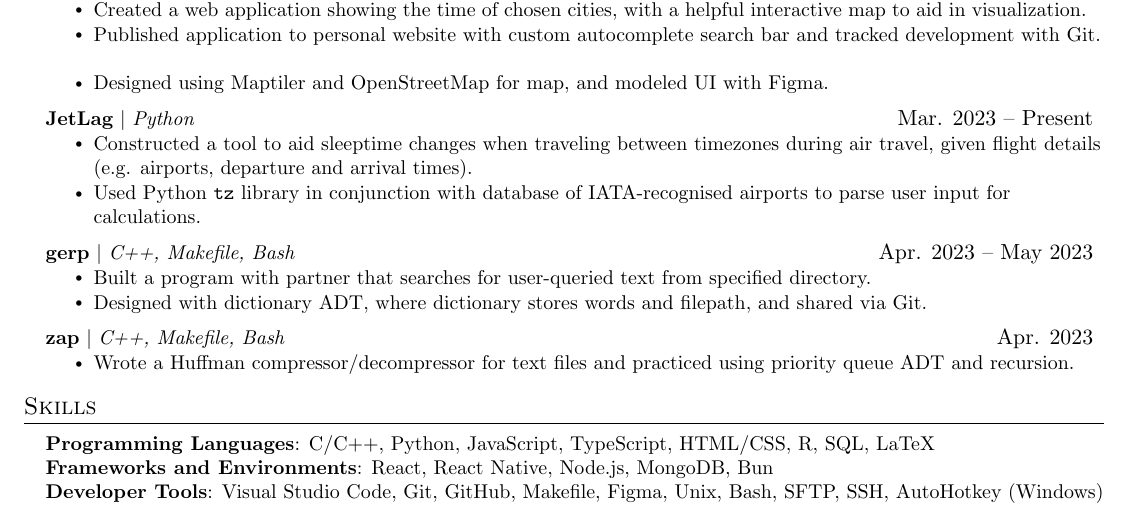
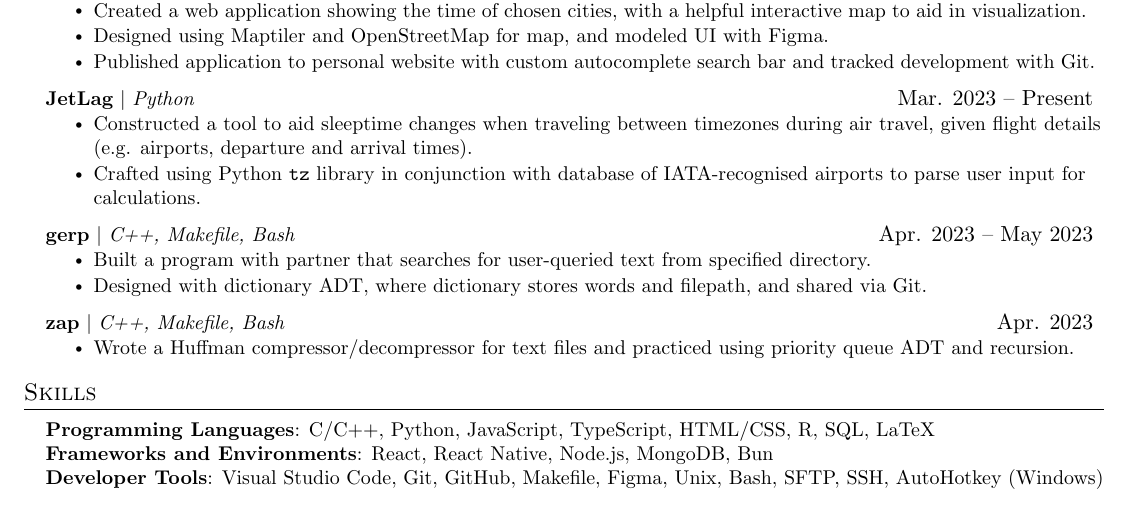
Before and after one commit to thevedantmodi/resume, a LaTeX document (source.tex): part of the page, cut so that both start at the same text. Compiled offline with pdfLaTeX.

Commit message:
Change project formatting

```diff
--- a/source.tex
+++ b/source.tex
@@ -191,20 +187,17 @@
         {\textbf{World Clock} $|$ \emph{JavaScript, HTML, CSS}}{Aug. 2023}
         \resumeItemListStart
           \resumeItem{Created a web application showing the time of chosen cities, with a helpful interactive map to aid in visualization.}
-            \resumeItem{Published application to personal website with custom autocomplete search bar and tracked development with Git.}
           \resumeItem{Designed using Maptiler and OpenStreetMap for map, and modeled UI with Figma.}
-          \resumeItemListEnd
+          \resumeItem{Published application to personal website with custom autocomplete search bar and tracked development with Git.}\resumeItemListEnd
     \resumeProjectHeading
           {\textbf{JetLag} $|$ \emph{Python}}{Mar. 2023 – Present}
           \resumeItemListStart
             \resumeItem{Constructed a tool to aid sleeptime changes when traveling between timezones during air travel,
             given flight details (e.g. airports, departure and arrival
             times).}
-            % TODO Fix this point
-            \resumeItem{Used Python \texttt{tz} library in conjunction with database of
+            \resumeItem{Crafted using Python \texttt{tz} library in conjunction with database of
             IATA-recognised airports to parse user input for calculations.}
           \resumeItemListEnd
-
       % GAMING, WEBDEV
       % \resumeProjectHeading{}{}
       % \resumeProjectHeading
```
Also changed, not shown: source.pdf, source.tex (6 more changed lines), 2 other files. Lines whose indentation alone changed are shown as unchanged.
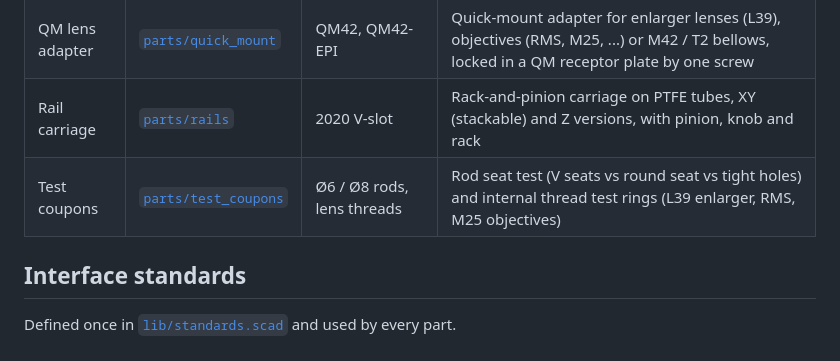
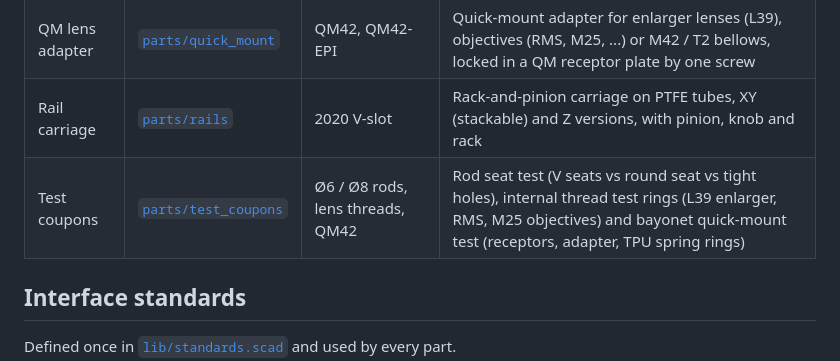
Before and after one commit to trippas/OptSys, a Markdown page: README.md, the part around the change. GitHub-like rendering.

```diff
--- a/README.md
+++ b/README.md
@@ -11,7 +11,7 @@ A family of parametric, 3D-printable optomechanical parts written in OpenSCAD, o
 | Lens cage plate | [`parts/cage_plates`](parts/cage_plates/README.md) | OptSys 50, 60 mm, OptSys 100 | Lens mount with retaining-ring thread or QM quick-mount receptor, magnetic bellows recess, compliant rod clamps with V rod seats, engraved label, optional post mount |
 | QM lens adapter | [`parts/quick_mount`](parts/quick_mount/README.md) | QM42, QM42-EPI | Quick-mount adapter for enlarger lenses (L39), objectives (RMS, M25, ...) or M42 / T2 bellows, locked in a QM receptor plate by one screw |
 | Rail carriage | [`parts/rails`](parts/rails/README.md) | 2020 V-slot | Rack-and-pinion carriage on PTFE tubes, XY (stackable) and Z versions, with pinion, knob and rack |
-| Test coupons | [`parts/test_coupons`](parts/test_coupons/README.md) | Ø6 / Ø8 rods, lens threads | Rod seat test (V seats vs round seat vs tight holes) and internal thread test rings (L39 enlarger, RMS, M25 objectives) |
+| Test coupons | [`parts/test_coupons`](parts/test_coupons/README.md) | Ø6 / Ø8 rods, lens threads, QM42 | Rod seat test (V seats vs round seat vs tight holes), internal thread test rings (L39 enlarger, RMS, M25 objectives) and bayonet quick-mount test (receptors, adapter, TPU spring rings) |
 
 ## Interface standards
 
```
Also changed, not shown: parts/test_coupons/README.md (+29 -0 lines), docs/bayonet_test.png (added), 3 other files.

[Work order]
Say how many lines in this material hold "source", and say nothing else.

[The completed task]
4